(Change listing data)
════════

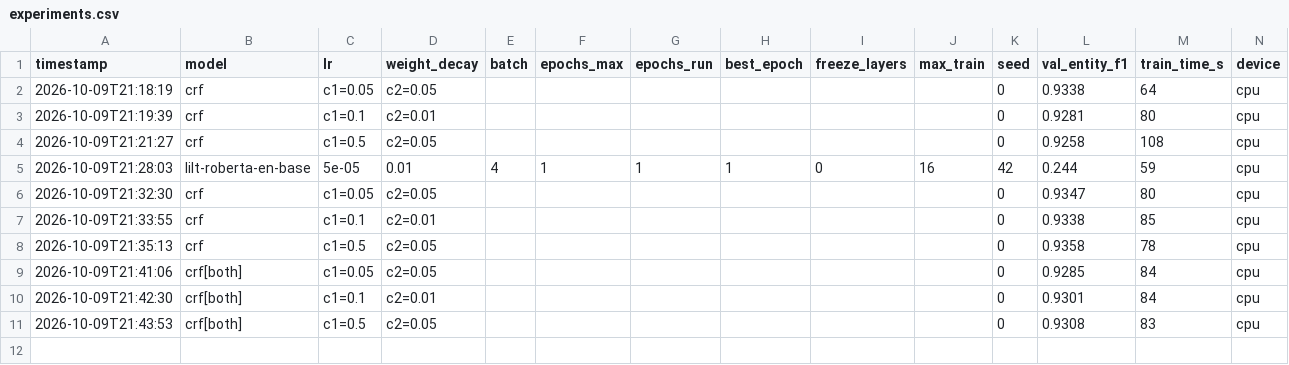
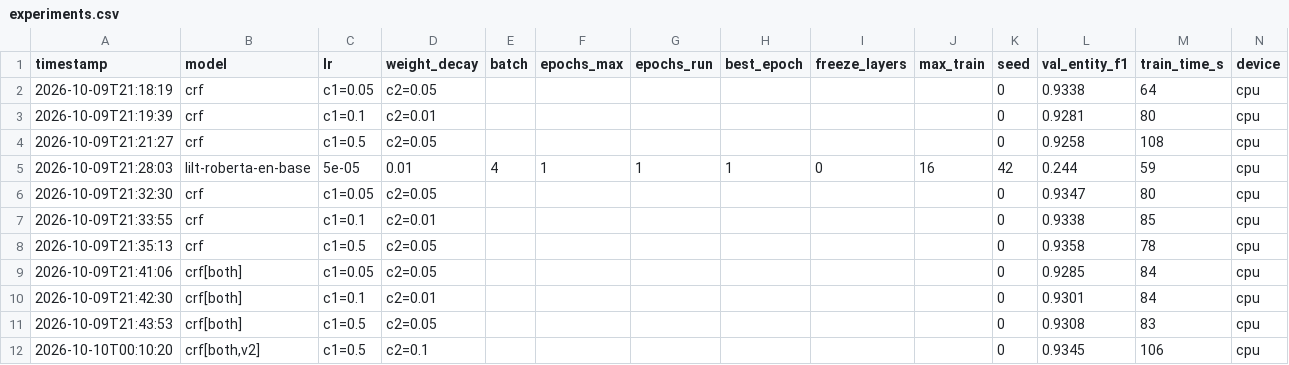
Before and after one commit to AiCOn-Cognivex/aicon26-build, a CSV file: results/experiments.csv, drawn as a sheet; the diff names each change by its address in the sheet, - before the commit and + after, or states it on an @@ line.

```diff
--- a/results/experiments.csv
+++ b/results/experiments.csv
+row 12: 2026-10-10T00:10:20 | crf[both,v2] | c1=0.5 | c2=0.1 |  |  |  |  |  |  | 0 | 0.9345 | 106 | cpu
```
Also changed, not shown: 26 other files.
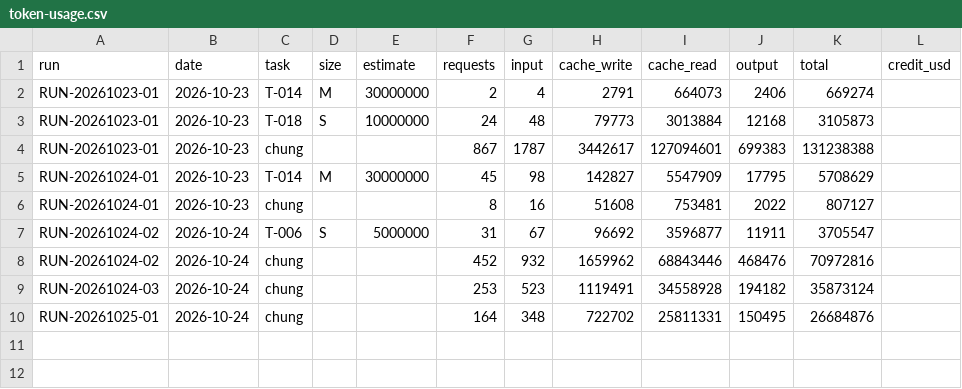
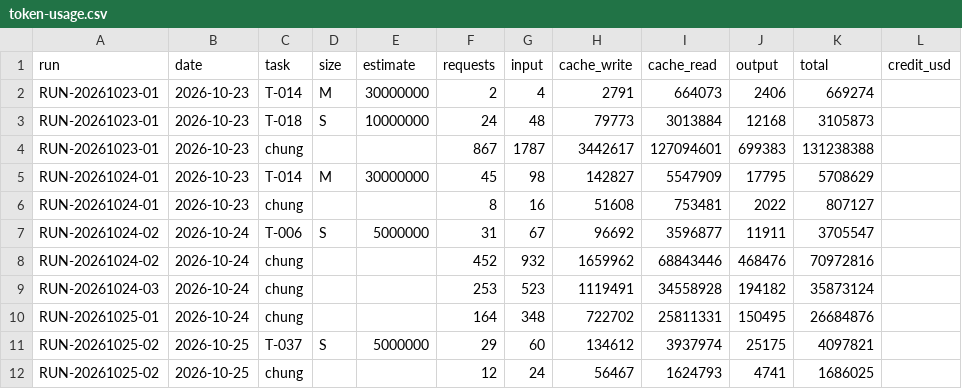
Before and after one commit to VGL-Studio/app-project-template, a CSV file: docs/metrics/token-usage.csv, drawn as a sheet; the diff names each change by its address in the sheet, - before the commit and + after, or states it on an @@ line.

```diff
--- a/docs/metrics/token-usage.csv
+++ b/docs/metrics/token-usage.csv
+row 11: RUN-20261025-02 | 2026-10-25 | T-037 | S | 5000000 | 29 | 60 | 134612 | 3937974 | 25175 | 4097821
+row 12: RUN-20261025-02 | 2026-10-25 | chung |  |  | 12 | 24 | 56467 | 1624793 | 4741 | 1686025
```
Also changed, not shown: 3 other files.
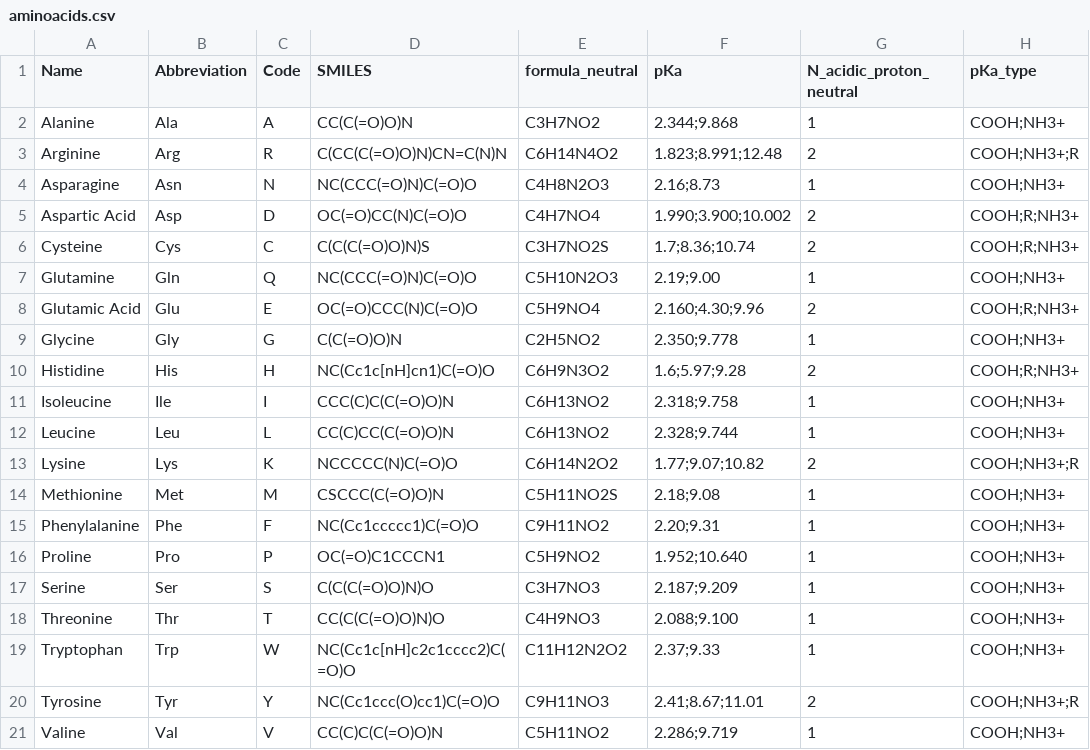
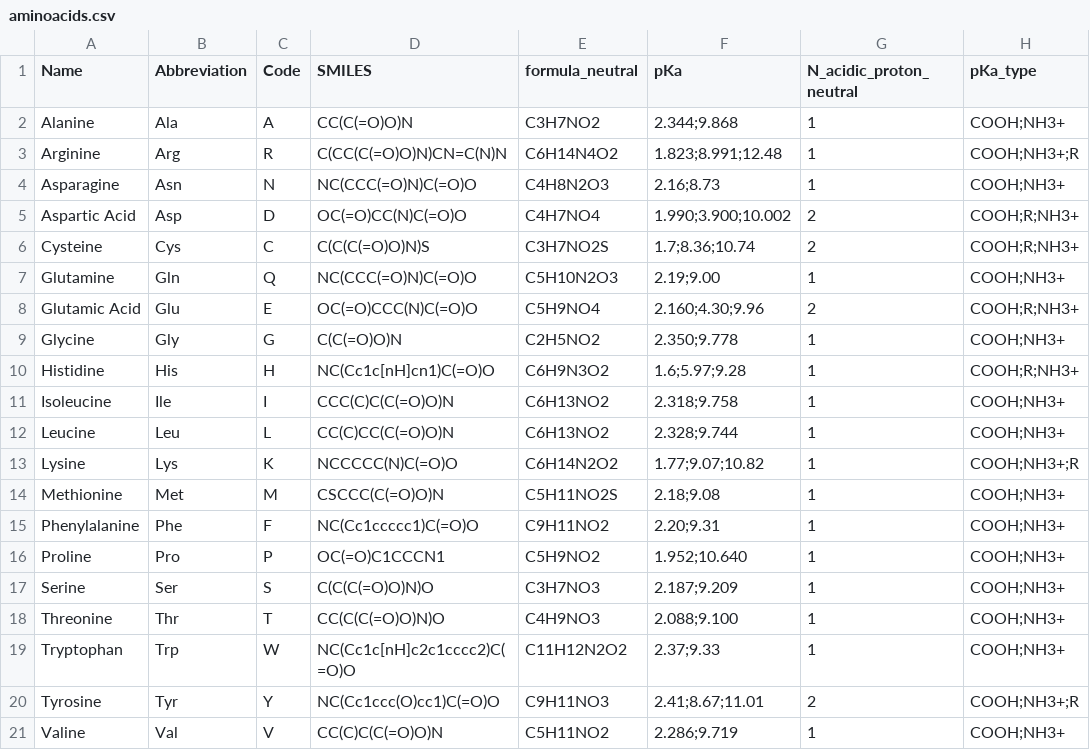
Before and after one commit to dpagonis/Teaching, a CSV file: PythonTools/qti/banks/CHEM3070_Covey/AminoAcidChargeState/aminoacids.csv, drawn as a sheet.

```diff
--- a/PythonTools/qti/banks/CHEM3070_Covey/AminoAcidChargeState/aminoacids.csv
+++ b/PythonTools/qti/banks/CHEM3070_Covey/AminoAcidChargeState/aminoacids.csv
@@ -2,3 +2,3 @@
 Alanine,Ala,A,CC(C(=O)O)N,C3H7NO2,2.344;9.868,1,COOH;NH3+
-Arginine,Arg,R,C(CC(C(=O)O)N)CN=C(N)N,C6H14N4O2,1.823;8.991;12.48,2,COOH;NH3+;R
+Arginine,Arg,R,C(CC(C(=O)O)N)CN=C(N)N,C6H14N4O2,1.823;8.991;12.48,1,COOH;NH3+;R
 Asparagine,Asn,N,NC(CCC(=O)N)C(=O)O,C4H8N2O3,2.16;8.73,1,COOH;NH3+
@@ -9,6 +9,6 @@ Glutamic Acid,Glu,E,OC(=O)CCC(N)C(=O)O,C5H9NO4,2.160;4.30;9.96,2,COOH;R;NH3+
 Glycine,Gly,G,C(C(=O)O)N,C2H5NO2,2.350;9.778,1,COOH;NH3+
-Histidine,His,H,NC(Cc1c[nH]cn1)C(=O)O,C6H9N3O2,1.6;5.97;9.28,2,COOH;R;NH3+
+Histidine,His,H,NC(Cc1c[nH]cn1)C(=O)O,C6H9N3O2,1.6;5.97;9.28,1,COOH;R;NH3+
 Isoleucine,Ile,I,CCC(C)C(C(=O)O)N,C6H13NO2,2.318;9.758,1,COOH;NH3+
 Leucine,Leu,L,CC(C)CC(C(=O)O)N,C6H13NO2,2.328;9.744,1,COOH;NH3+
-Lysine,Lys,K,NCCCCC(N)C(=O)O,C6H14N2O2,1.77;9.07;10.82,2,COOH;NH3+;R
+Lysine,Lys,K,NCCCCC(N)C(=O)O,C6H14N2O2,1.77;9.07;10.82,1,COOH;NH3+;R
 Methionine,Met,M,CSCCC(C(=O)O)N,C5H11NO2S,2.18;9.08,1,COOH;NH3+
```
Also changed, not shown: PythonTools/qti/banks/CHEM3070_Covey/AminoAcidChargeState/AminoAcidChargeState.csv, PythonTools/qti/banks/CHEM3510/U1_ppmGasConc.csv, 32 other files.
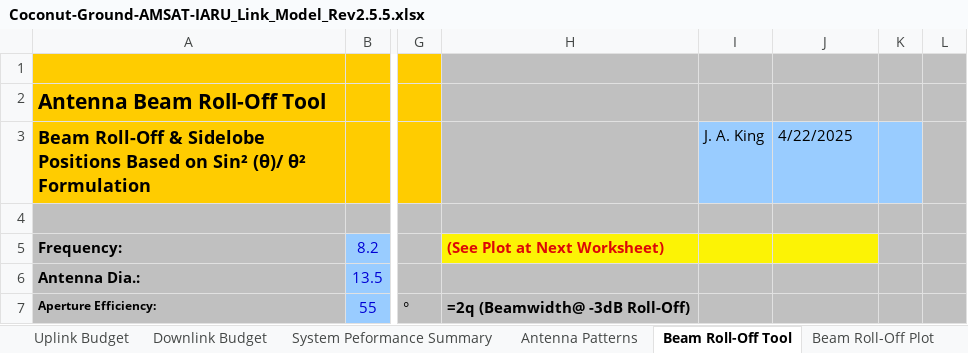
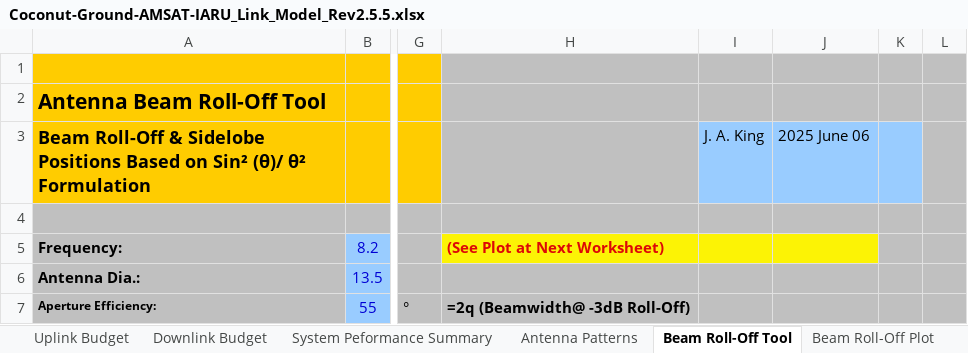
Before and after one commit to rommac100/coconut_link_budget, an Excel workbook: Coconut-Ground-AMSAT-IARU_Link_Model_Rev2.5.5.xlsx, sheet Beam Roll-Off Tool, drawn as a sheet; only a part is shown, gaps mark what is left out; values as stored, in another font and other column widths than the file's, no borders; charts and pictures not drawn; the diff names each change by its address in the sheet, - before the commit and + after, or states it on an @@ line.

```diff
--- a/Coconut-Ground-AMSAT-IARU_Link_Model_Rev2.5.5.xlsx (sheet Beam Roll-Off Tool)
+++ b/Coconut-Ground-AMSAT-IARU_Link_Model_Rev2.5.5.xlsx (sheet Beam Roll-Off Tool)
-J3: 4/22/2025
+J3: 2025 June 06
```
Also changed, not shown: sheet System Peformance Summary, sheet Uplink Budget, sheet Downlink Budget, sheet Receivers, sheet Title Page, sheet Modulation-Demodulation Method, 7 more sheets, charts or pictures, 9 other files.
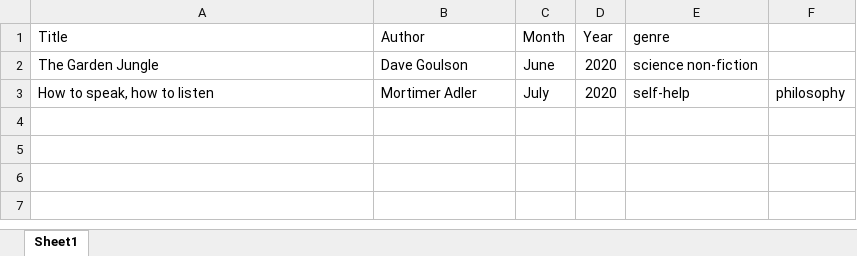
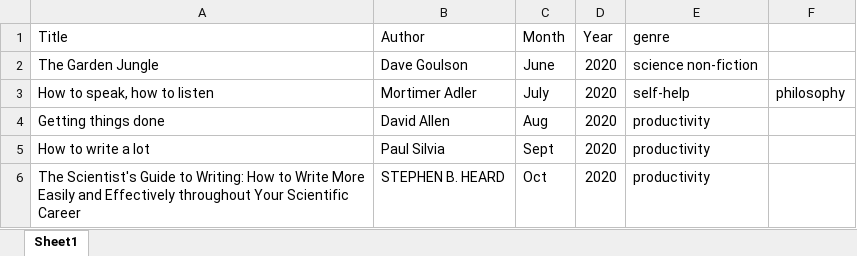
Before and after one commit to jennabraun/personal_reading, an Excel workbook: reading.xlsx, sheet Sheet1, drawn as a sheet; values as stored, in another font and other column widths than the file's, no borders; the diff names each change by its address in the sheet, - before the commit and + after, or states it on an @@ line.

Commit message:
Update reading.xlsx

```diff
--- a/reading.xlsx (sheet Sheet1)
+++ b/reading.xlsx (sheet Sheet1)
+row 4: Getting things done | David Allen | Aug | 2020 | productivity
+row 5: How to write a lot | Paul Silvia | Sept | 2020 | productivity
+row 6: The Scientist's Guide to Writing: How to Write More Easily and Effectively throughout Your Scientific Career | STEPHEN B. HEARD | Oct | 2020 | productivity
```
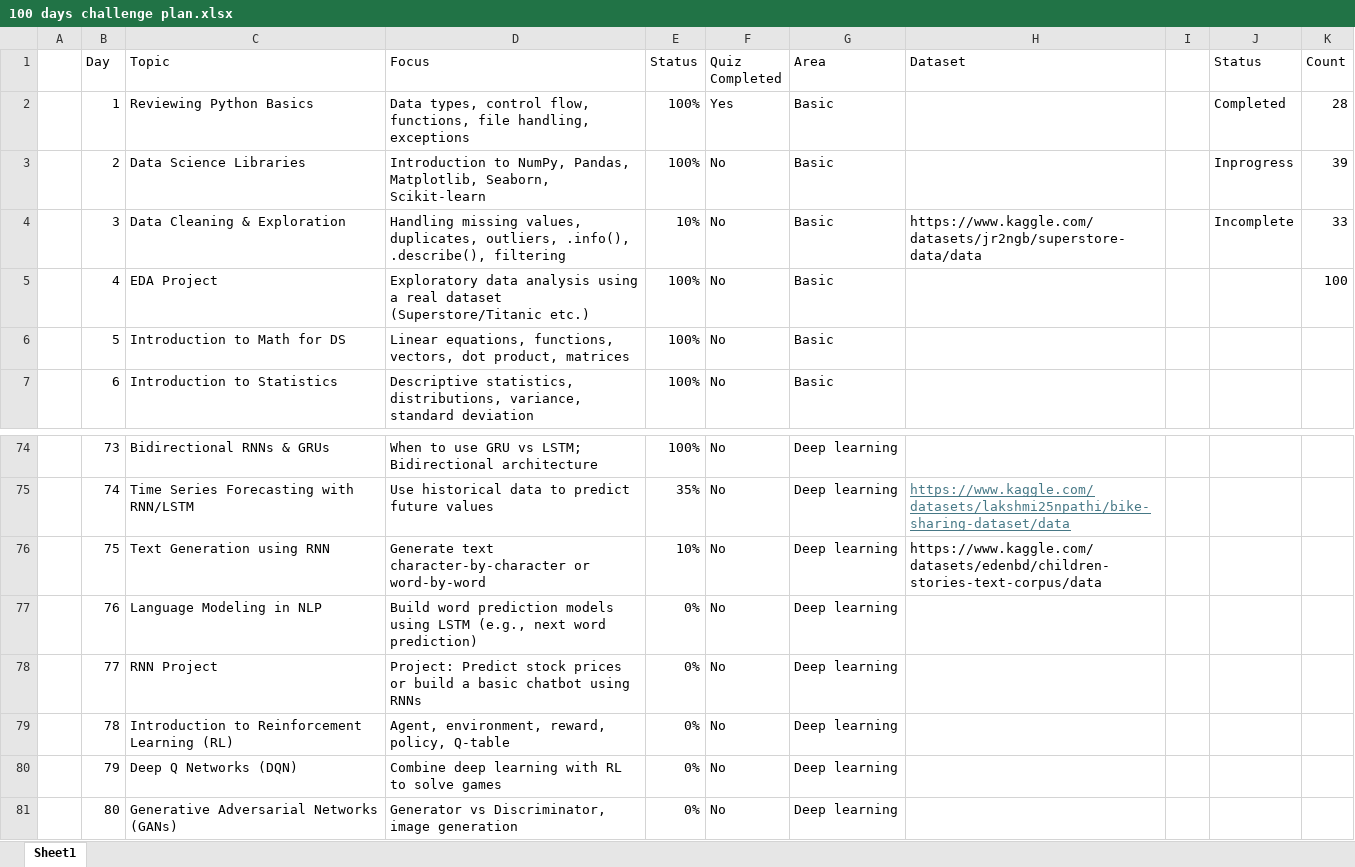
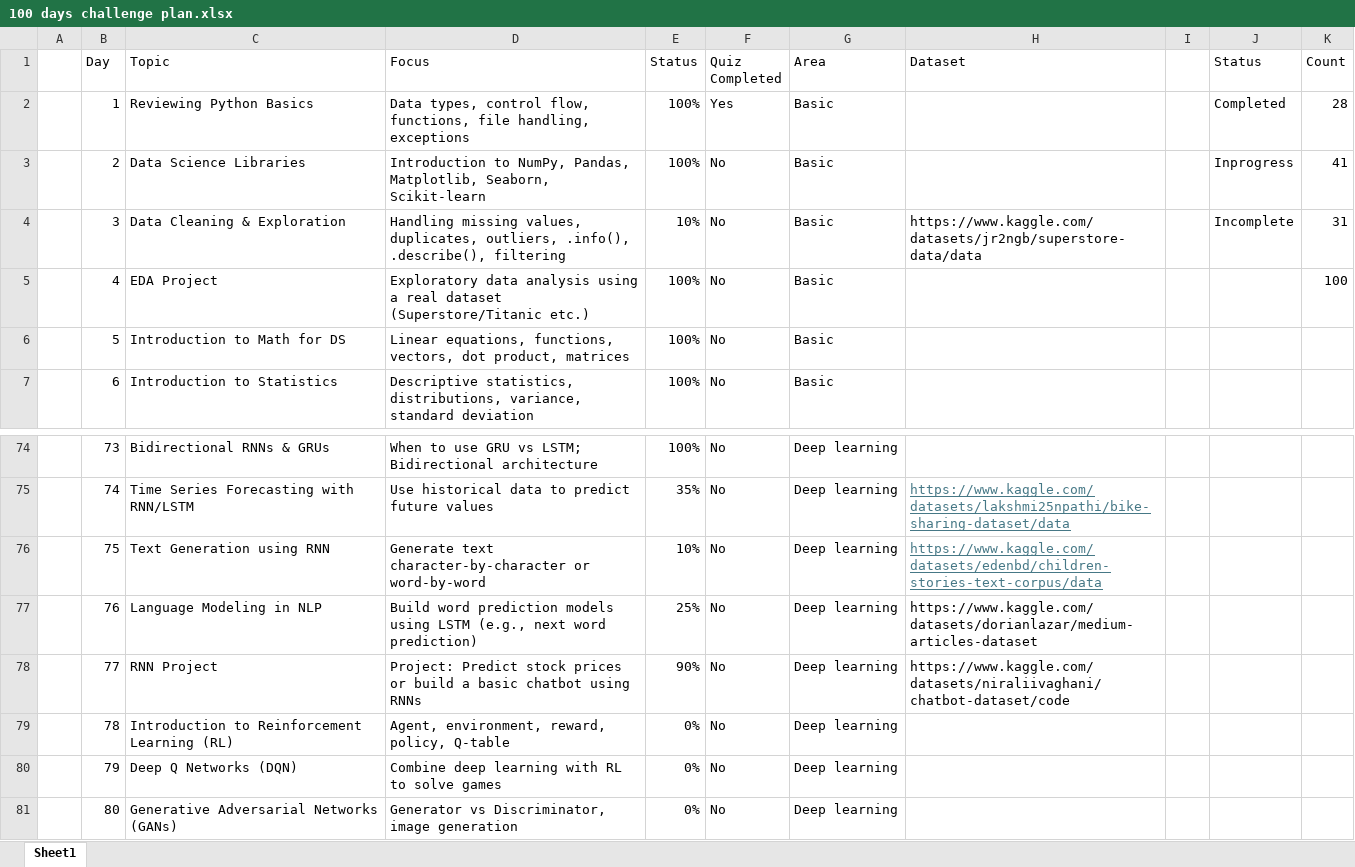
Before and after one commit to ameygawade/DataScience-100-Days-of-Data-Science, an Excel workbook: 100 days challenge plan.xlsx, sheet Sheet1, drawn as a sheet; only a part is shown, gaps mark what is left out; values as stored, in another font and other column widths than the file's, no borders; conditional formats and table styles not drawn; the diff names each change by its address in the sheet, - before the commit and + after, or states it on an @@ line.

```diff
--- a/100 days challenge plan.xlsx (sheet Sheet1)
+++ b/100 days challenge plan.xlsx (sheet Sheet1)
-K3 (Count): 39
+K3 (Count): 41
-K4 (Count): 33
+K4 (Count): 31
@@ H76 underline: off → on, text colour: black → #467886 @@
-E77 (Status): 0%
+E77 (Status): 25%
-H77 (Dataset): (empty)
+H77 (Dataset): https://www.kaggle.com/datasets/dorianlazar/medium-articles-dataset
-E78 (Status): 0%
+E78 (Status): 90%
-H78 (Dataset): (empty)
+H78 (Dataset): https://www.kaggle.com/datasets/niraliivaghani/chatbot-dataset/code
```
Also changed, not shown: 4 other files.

════════

> **WHAT TO WORK ON**:
Retype the entries above exactly, starting at their first line and ending with the line that holds "Also changed, not shown: 3 other files."; pictures stay out.

> **RESULT BELOW**:
Before and after one commit to AiCOn-Cognivex/aicon26-build, a CSV file: results/experiments.csv, drawn as a sheet; the diff names each change by its address in the sheet, - before the commit and + after, or states it on an @@ line.

```diff
--- a/results/experiments.csv
+++ b/results/experiments.csv
+row 12: 2026-10-10T00:10:20 | crf[both,v2] | c1=0.5 | c2=0.1 |  |  |  |  |  |  | 0 | 0.9345 | 106 | cpu
```
Also changed, not shown: 26 other files.
Before and after one commit to VGL-Studio/app-project-template, a CSV file: docs/metrics/token-usage.csv, drawn as a sheet; the diff names each change by its address in the sheet, - before the commit and + after, or states it on an @@ line.

```diff
--- a/docs/metrics/token-usage.csv
+++ b/docs/metrics/token-usage.csv
+row 11: RUN-20261025-02 | 2026-10-25 | T-037 | S | 5000000 | 29 | 60 | 134612 | 3937974 | 25175 | 4097821
+row 12: RUN-20261025-02 | 2026-10-25 | chung |  |  | 12 | 24 | 56467 | 1624793 | 4741 | 1686025
```
Also changed, not shown: 3 other files.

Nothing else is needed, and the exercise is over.